So, you're a new homeowner and for the first time in your life, you own a boiler. If you're like many people, you don't know the first thing about boilers--what they are, what their purpose is or how they're different from other home heat sources. These frequently asked questions and answers will help you understand what your boiler does and why it's such a great appliance.
Q: What is a boiler?
A: A boiler is a home heating system that turns water into steam for different purposes in the house. Boilers can use steam to push heat through radiant heat systems, forced air heating, and the hot water that runs through the hot water pipes of your house.
Q: What's the difference between a boiler and a furnace? What's the difference between a boiler and a water heater?
A: A boiler serves more functions than either a furnace or a water heater--in fact, a boiler can be both systems at once.
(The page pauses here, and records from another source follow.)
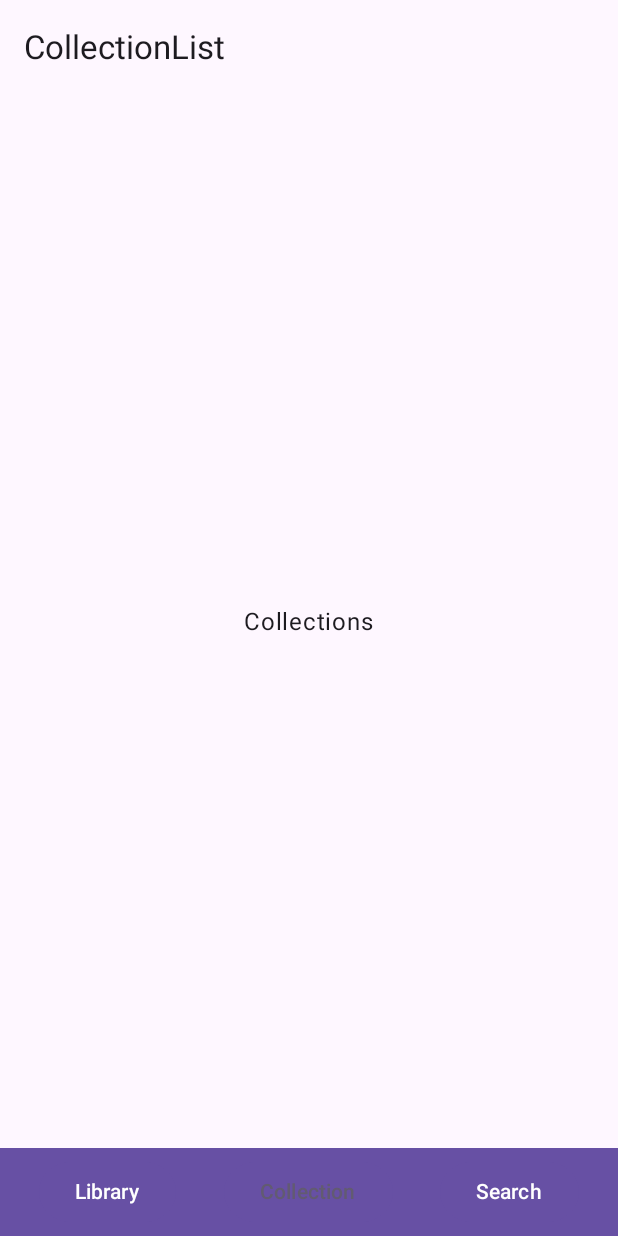
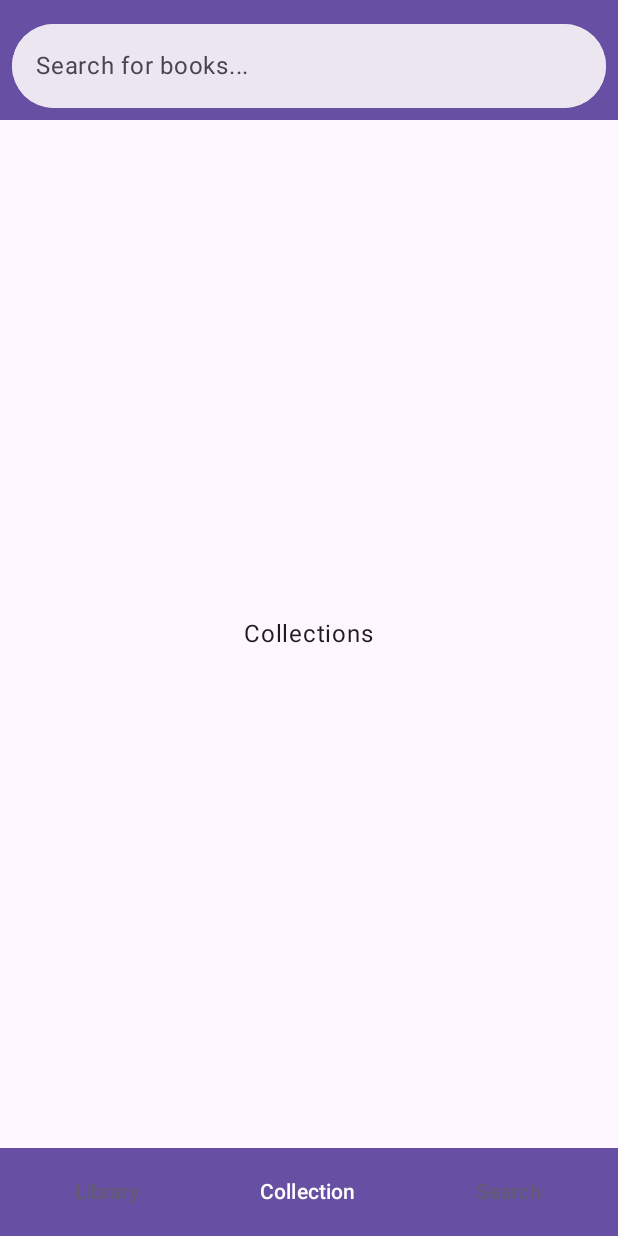
Before and after one commit to samuelkiszka/VirtualLibrary, an Android app built with Jetpack Compose: the screen it shows after launch (MainActivity), after a tap on "Collection", on a phone screen of 412 x 824 dp. Run offline under Robolectric (Android 15) with nearby library versions, the phone set to English and light mode, and no system bars.

Commit message:
Simple top search bar

```diff
--- a/app/src/main/java/com/samuelkiszka/virtuallibrary/VirtualLibrary.kt
+++ b/app/src/main/java/com/samuelkiszka/virtuallibrary/VirtualLibrary.kt
@@ -2,22 +2,33 @@ package com.samuelkiszka.virtuallibrary
 
 import androidx.compose.foundation.background
 import androidx.compose.foundation.layout.Arrangement
+import androidx.compose.foundation.layout.Box
+import androidx.compose.foundation.layout.Column
 import androidx.compose.foundation.layout.Row
 import androidx.compose.foundation.layout.fillMaxSize
 import androidx.compose.foundation.layout.fillMaxWidth
 import androidx.compose.foundation.layout.height
 import androidx.compose.foundation.layout.padding
 import androidx.compose.foundation.layout.width
+import androidx.compose.foundation.shape.RoundedCornerShape
+import androidx.compose.material.icons.Icons
+import androidx.compose.material.icons.filled.List
+import androidx.compose.material.icons.filled.Search
 import androidx.compose.material3.Button
 import androidx.compose.material3.ExperimentalMaterial3Api
+import androidx.compose.material3.Icon
 import androidx.compose.material3.MaterialTheme
+import androidx.compose.material3.OutlinedTextField
 import androidx.compose.material3.Scaffold
+import androidx.compose.material3.SearchBar
 import androidx.compose.material3.Text
 import androidx.compose.material3.TopAppBar
 import androidx.compose.runtime.Composable
 import androidx.compose.runtime.getValue
+import androidx.compose.ui.Alignment
 import androidx.compose.ui.Modifier
 import androidx.compose.ui.graphics.RectangleShape
+import androidx.compose.ui.res.dimensionResource
 import androidx.compose.ui.unit.dp
 import androidx.navigation.compose.NavHost
 import androidx.navigation.NavHostController
@@ -36,6 +47,7 @@ import com.samuelkiszka.virtuallibrary.ui.screens.SearchDetailDestination
 import com.samuelkiszka.virtuallibrary.ui.screens.SearchDetailScreen
 import com.samuelkiszka.virtuallibrary.ui.screens.SearchListDestination
 import com.samuelkiszka.virtuallibrary.ui.screens.SearchListScreen
+import com.samuelkiszka.virtuallibrary.ui.theme.VirtualLibraryTypography
 
 
 @OptIn(ExperimentalMaterial3Api::class)
@@ -43,7 +55,52 @@ import com.samuelkiszka.virtuallibrary.ui.screens.SearchListScreen
 fun VirtualLibraryTopBar(
     route: String
 ) {
-    TopAppBar(title = { Text(text = route) })
+    Column(
+        modifier = Modifier
+            .fillMaxWidth()
+            .background(
+                color = MaterialTheme.colorScheme.primary,
+            )
+    ) {
+//        Text(
+//            text = route,
+//            style = VirtualLibraryTypography.headlineSmall,
+//            color = MaterialTheme.colorScheme.secondary,
+//            modifier = Modifier
+//                .padding(
+//                    top = 30.dp,
+//                    start = dimensionResource(id = R.dimen.padding_around)
+//                )
+//        )
+        SearchBar(
+            query = "",
+            onQueryChange = {},
+            onSearch = {},
+            placeholder = {
+                Text("Search for books...")
+            },
+//            leadingIcon = {
+//                Icon(
+//                    imageVector = Icons.Default.Search,
+//                    tint = MaterialTheme.colorScheme.onSurface,
+//                    contentDescription = null
+//                )
+//            },
+//            trailingIcon = {
+//                Icon(
+//                    imageVector = Icons.Default.List,
+//                    tint = MaterialTheme.colorScheme.onSurface,
+//                    contentDescription = null
+//                )
+//            },
+            content = {},
+            active = false,
+            onActiveChange = {},
+            modifier = Modifier
+                .padding(dimensionResource(id = R.dimen.padding_around))
+                .fillMaxWidth()
+        )
+    }
 }
 
 @Composable
@@ -51,11 +108,14 @@ fun VirtualLibraryBottomBar(
     navController: NavHostController,
     currentScreenRoute: String
 ) {
+    Box(
+        modifier = Modifier
+            .background(color = MaterialTheme.colorScheme.primary)
+    ) {
         Row(
             horizontalArrangement = Arrangement.SpaceEvenly,
             modifier = Modifier
                 .fillMaxWidth()
-            .background(color = MaterialTheme.colorScheme.primary)
         ) {
             Button(
                 onClick = { navController.navigate(LibraryListDestination.route) },
@@ -65,11 +125,12 @@ fun VirtualLibraryBottomBar(
                 if (currentScreenRoute == LibraryListDestination.route) {
                     Text(
                         text = "Library",
-                      color = MaterialTheme.colorScheme.secondary
                     )
                 }
                 else {
-                  Text(text = "Library")
+                    Text(
+                        text = "Library",
+                        color = MaterialTheme.colorScheme.secondary)
                 }
             }
             Button(
@@ -79,12 +140,13 @@ fun VirtualLibraryBottomBar(
             ) {
                 if (currentScreenRoute == CollectionListDestination.route) {
                     Text(
-                      text = "Collection",
-                      color = MaterialTheme.colorScheme.secondary
+                        text = "Collection"
                     )
                 }
                 else {
-                  Text(text = "Collection")
+                    Text(
+                        text = "Collection",
+                        color = MaterialTheme.colorScheme.secondary)
                 }
             }
             Button(
@@ -94,12 +156,14 @@ fun VirtualLibraryBottomBar(
             ) {
                 if (currentScreenRoute == SearchListDestination.route) {
                     Text(
-                      text = "Search",
-                      color = MaterialTheme.colorScheme.secondary
+                        text = "Search"
                     )
                 }
                 else {
-                  Text(text = "Search")
+                    Text(
+                        text = "Search",
+                        color = MaterialTheme.colorScheme.secondary)
+                }
             }
         }
     }
--- a/app/src/main/res/values/dimens.xml
+++ b/app/src/main/res/values/dimens.xml
@@ -1,4 +1,5 @@
 <resources>
+    <dimen name="padding_around">8dp</dimen>"
     <dimen name="padding_small">8dp</dimen>
     <dimen name="padding_medium">16dp</dimen>
     <dimen name="image_size">64dp</dimen>
--- a/app/src/main/res/values/virtual_library_icon_background.xml
+++ /dev/null
@@ -1,4 +0,0 @@
-<?xml version="1.0" encoding="utf-8"?>
-<resources>
-    <color name="virtual_library_icon_background">#003285</color>
-</resources>
```
Lines whose indentation alone changed are shown as unchanged.
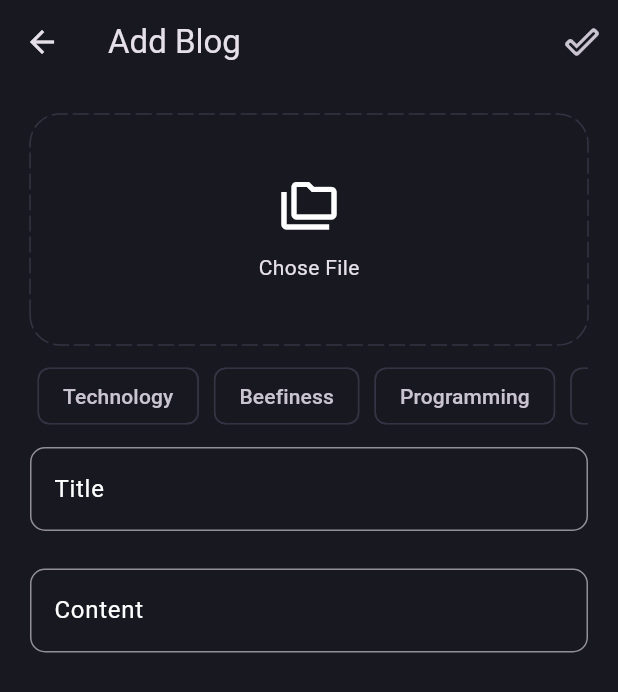
After one commit to HadyAhmed00/Blog_App, a Flutter app: the AddBlogPage screen opened by its route, on a phone screen of 412 x 824 dp. The commit adds this screen. Shown: the top 692 px of the screen. Run offline on Flutter 3.47's test engine with Material 3 defaults, Android fonts, the phone set to English and light mode, and no system bars; drawn by our look-alikes of dotted_border; our stand-ins replace bloc, flutter_bloc, fpdart, get_it, supabase_flutter; missing offline and left inert: dart:ffi; accounts and stored records are empty; network calls fail.

Commit message:
adding the "Add Blog" page and add the usage of the files using Image_picker

```diff
--- a/lib/core/theme/route.dart
+++ b/lib/core/theme/route.dart
@@ -1,12 +1,12 @@
 import 'package:blog/features/auth/ui/pages/signin_page.dart';
 import 'package:blog/features/auth/ui/pages/signup_page.dart';
+import 'package:blog/features/blog/ui/pages/add_blog_page.dart';
 import 'package:flutter/cupertino.dart';
 
-class AppRout{
-
-  static Map<String,WidgetBuilder> appRoutes(var context) => {
-    SigninPage.route : (context) => SigninPage(),
-    SignupPage.route : (context) => SignupPage()
+class AppRout {
+  static Map<String, WidgetBuilder> appRoutes(var context) => {
+    SigninPage.route: (context) => SigninPage(),
+    SignupPage.route: (context) => SignupPage(),
+    AddBlogPage.route: (context) => AddBlogPage(),
   };
-
 }
--- a/lib/core/theme/theme.dart
+++ b/lib/core/theme/theme.dart
@@ -5,6 +5,11 @@ class AppTheme {
   static final darkTheme = ThemeData.dark().copyWith(
     scaffoldBackgroundColor: AppPallete.backgroundColor,
     appBarTheme: AppBarTheme(backgroundColor: AppPallete.backgroundColor),
+    chipTheme: ChipThemeData().copyWith(
+      color: WidgetStatePropertyAll(AppPallete.backgroundColor),
+      side: BorderSide.none
+
+    ),
     inputDecorationTheme: InputDecorationTheme(
       labelStyle: TextStyle(color: Colors.white),
       hintStyle: TextStyle(color: AppPallete.borderColor),
@@ -16,6 +21,7 @@ class AppTheme {
         borderSide: BorderSide(color: AppPallete.gradient2),
         borderRadius: BorderRadius.all(Radius.circular(10)),
       ),
+
     ),
   );
 }
--- a/lib/features/auth/data/data_source/remote_data_sorce.dart
+++ b/lib/features/auth/data/data_source/remote_data_sorce.dart
@@ -70,9 +70,12 @@ class AuthRemoteDataSourceSupabaseImpl implements AuthRemoteDataSource {
             .from("profiles")
             .select()
             .eq("id", currentUserSession!.user.id);
-        return UserModel.fromJson(
-          res.first,
-        ).copyWith(email: currentUserSession!.user.email);
+        print(res.first);
+        return UserModel(
+          id: res.first["id"],
+          name: res.first["name"],
+          email: "email",
+        );
       } else {
         return null;
       }
--- a/lib/features/auth/data/models/user_model.dart
+++ b/lib/features/auth/data/models/user_model.dart
@@ -5,7 +5,7 @@ class UserModel extends User {
 
   factory UserModel.fromJson(Map<String, dynamic> map) => UserModel(
     id: map['id'],
-    name: map['user_metadata']['Name'],
+    name: map['user_metadata']['Name'] ?? "",
     email: map['email'],
   );
 
--- a/lib/features/auth/ui/bloc/auth_bloc.dart
+++ b/lib/features/auth/ui/bloc/auth_bloc.dart
@@ -1,4 +1,3 @@
-import 'dart:async';
 
 import 'package:blog/core/common/cubits/user_login/user_login_cubit.dart';
 import 'package:blog/core/usecase/usecase.dart';
@@ -30,14 +29,15 @@ class AuthBloc extends Bloc<AuthEvent, AuthState> {
        _currentUser = currentUser,
        _userLoginCubits = userLoginCubit,
        super(AuthInitial()) {
-    on<AuthEvent>((_,emit)=> emit(AuthLoading()));
+
+    on<AuthEvent>((_, emit) => emit(AuthLoading()),);
     on<AuthSignUp>(_authSignUp);
     on<AuthSignIn>(_authSignIn);
     on<AuthIsUserLoggedIn>(_authIsUserLoggedIn);
   }
 
   void _authSignUp(AuthSignUp event, Emitter<AuthState> emit) async {
-    emit(AuthLoading());
+
     final res = await _signupUsecase(
       SignupPrams(
         name: event.name,
@@ -49,7 +49,7 @@ class AuthBloc extends Bloc<AuthEvent, AuthState> {
   }
 
   void _authSignIn(AuthSignIn event, Emitter<AuthState> emit) async {
-    emit(AuthLoading());
+
     final res = await _signinUsecase(
       SigninPrams(email: event.email, password: event.password),
     );
@@ -60,6 +60,7 @@ class AuthBloc extends Bloc<AuthEvent, AuthState> {
     AuthIsUserLoggedIn event,
     Emitter<AuthState> emit,
   ) async {
+
     final res = await _currentUser(Noparams());
     res.fold((l) => emit(AuthFailed(l.massage)), (r) => _emitSuccess(r,emit));
   }
--- a/lib/features/auth/ui/pages/signup_page.dart
+++ b/lib/features/auth/ui/pages/signup_page.dart
@@ -48,6 +48,7 @@ class _SignupPageState extends State<SignupPage> {
             return Loader();
           }
           return Expanded(
+            child: SingleChildScrollView(
               child: Form(
                 key: signupFormKey,
                 child: Column(
@@ -140,6 +141,7 @@ class _SignupPageState extends State<SignupPage> {
                   ],
                 ),
               ),
+            ),
           );
         },
       ),
--- /dev/null
+++ b/lib/features/blog/ui/pages/add_blog_page.dart
@@ -0,0 +1,122 @@
+import 'package:blog/core/theme/app_pallete.dart';
+import 'package:dotted_border/dotted_border.dart';
+import 'package:flutter/foundation.dart';
+import 'package:flutter/material.dart';
+
+import '../widgets/blog_edetor.dart';
+
+class AddBlogPage extends StatefulWidget {
+  const AddBlogPage({super.key});
+
+  static final String route = "/addNote";
+
+  @override
+  State<AddBlogPage> createState() => _AddBlogPageState();
+}
+
+class _AddBlogPageState extends State<AddBlogPage> {
+  final TextEditingController _titleContrloler = TextEditingController();
+  final TextEditingController _contantContrloler = TextEditingController();
+
+  final List<String> selectedTopic = [];
+
+  @override
+  Widget build(BuildContext context) {
+    return Scaffold(
+      appBar: AppBar(
+        title: const Text("Add Blog"),
+        actions: [
+          IconButton(onPressed: () {}, icon: Icon(Icons.done_outline_rounded)),
+        ],
+      ),
+      body: SingleChildScrollView(
+        child: Padding(
+          padding: const EdgeInsets.all(20.0),
+          child: Column(
+            children: [
+              DottedBorder(
+                options: RoundedRectDottedBorderOptions(
+                  color: AppPallete.borderColor,
+                  dashPattern: [10, 4],
+                  strokeCap: StrokeCap.round,
+                  radius: Radius.circular(20),
+                ),
+                child: SizedBox(
+                  height: 150,
+                  width: double.infinity,
+                  child: Column(
+                    mainAxisAlignment: MainAxisAlignment.center,
+                    children: [
+                      Icon(Icons.folder_copy_outlined, size: 40),
+                      SizedBox(height: 10),
+                      Text("Chose File"),
+                    ],
+                  ),
+                ),
+              ),
+              SingleChildScrollView(
+                scrollDirection: Axis.horizontal,
+                child: Row(
+                  children:
+                      [
+                            "Technology",
+                            "Beefiness",
+                            "Programming",
+                            "Entertainment",
+                          ]
+                          .map(
+                            (e) => Padding(
+                              padding: const EdgeInsets.symmetric(
+                                horizontal: 5,
+                                vertical: 10,
+                              ),
+                              child: GestureDetector(
+                                onTap: () {
+                                  if (selectedTopic.contains(e)) {
+                                    selectedTopic.remove(e);
+                                  } else {
+                                    selectedTopic.add(e);
+                                  }
+                                  if (kDebugMode) {
+                                    print(selectedTopic);
+                                  }
+                                  setState(() {
+
+                                  });
+                                },
+                                child: Chip(
+                                  label: Text(e),
+                                  side: BorderSide(
+                                    color: AppPallete.borderColor,
+                                  ),
+                                  backgroundColor: AppPallete.backgroundColor,
+                                  color: selectedTopic.contains(e)
+                                      ? WidgetStatePropertyAll(
+                                          AppPallete.gradient1,
+                                        )
+                                      : null,
+                                ),
+                              ),
+                            ),
+                          )
+                          .toList(),
+                ),
+              ),
+              BlogEditor(
+                controller: _titleContrloler,
+                lable: "Title",
+                hint: "Enter The Title",
+              ),
+              SizedBox(height: 25),
+              BlogEditor(
+                controller: _contantContrloler,
+                lable: "Content",
+                hint: "Enter The content",
+              ),
+            ],
+          ),
+        ),
+      ),
+    );
+  }
+}
--- /dev/null
+++ b/lib/features/blog/ui/widgets/blog_edetor.dart
@@ -0,0 +1,46 @@
+import 'package:flutter/cupertino.dart';
+import 'package:flutter/material.dart';
+
+import '../../../../core/theme/app_pallete.dart';
+
+class BlogEditor extends StatelessWidget {
+  final TextEditingController controller;
+  final String hint;
+  final String lable;
+
+  const BlogEditor({
+    super.key,
+    required this.controller,
+    required this.hint,
+    required this.lable,
+  });
+
+  @override
+  Widget build(BuildContext context) {
+    return TextFormField(
+      controller: controller,
+      decoration: authInputDecoration(lable: lable, hint: hint),
+      maxLines: null,
+    );
+  }
+
+  InputDecoration authInputDecoration({
+    required final String hint,
+    required final String lable,
+  }) {
+    return InputDecoration(
+      hintText: hint,
+      labelText: lable,
+      labelStyle: TextStyle(color: Colors.white),
+      hintStyle: TextStyle(color: AppPallete.borderColor),
+      border: OutlineInputBorder(
+        borderSide: BorderSide(color: AppPallete.borderColor),
+        borderRadius: BorderRadius.all(Radius.circular(10)),
+      ),
+      focusedBorder: OutlineInputBorder(
+        borderSide: BorderSide(color: AppPallete.gradient2),
+        borderRadius: BorderRadius.all(Radius.circular(10)),
+      ),
+    );
+  }
+}
--- a/lib/main.dart
+++ b/lib/main.dart
@@ -8,6 +8,8 @@ import 'package:blog/features/auth/ui/pages/signin_page.dart';
 import 'package:blog/init_dependances.dart';
 import 'package:flutter/material.dart';
 import 'package:flutter_bloc/flutter_bloc.dart';
+
+import 'features/blog/ui/pages/blog_page.dart';
 
 void main() async {
   WidgetsFlutterBinding.ensureInitialized();
@@ -49,7 +51,7 @@ class _MyAppState extends State<MyApp> {
         },
         builder: (context, isLoggedIn) {
           if (isLoggedIn) {
-            return Scaffold(body: Center(child: Text("HomePage")));
+            return BlogPage();
           } else {
             return SigninPage();
           }
--- a/pubspec.yaml
+++ b/pubspec.yaml
@@ -38,6 +38,8 @@ dependencies:
   supabase_flutter: ^2.9.1
   flutter_bloc: ^9.1.1
   get_it: ^8.0.3
+  dotted_border: ^3.0.1
+  image_picker: ^1.1.2
 
 dev_dependencies:
   flutter_test:
```
Also changed, not shown: pubspec.lock, 6 other files. Lines whose indentation alone changed are shown as unchanged.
Having one boiler effectively eliminates the need to have two separate heating systems to provide warm water and warm air to the house.
Q: The boiler in my new home is getting up there in years. How will I know when it needs to be replaced?
A: Boilers can last about 15 years (give or take). When your boiler nears the end of its lifespan, you'll notice problems like:
- Strange noises
- Humidity in the house
- Uneven distribution of heat in the house
- Frequent breakdowns or need for repair
If your boiler is older but still runs perfectly well, schedule normal maintenance for your boiler and assume everything is well unless your HVAC professional tells you otherwise.
Q: What should I do to maintain my boiler?
A: Your boiler will require only two things from you, its owner:
- Bleed the radiators on an annual basis. To bleed the radiators, place a bucket directly beneath the bleed valve. Next, open the bleed valve using a special key (called a "bleed key"). As you do this, you'll hear a hiss of air as it escapes from inside the radiator. When water begins to run out of the radiator and into the bucket, the bleed is done. Turn the bleed key to close the valve and throw out the water in the bucket.
- Schedule annual tuneups with an experienced HVAC professional. This is especially important for older boilers, but all boilers need annual maintenance.
For more information, contact Boiler Services, Inc. or a similar company.Share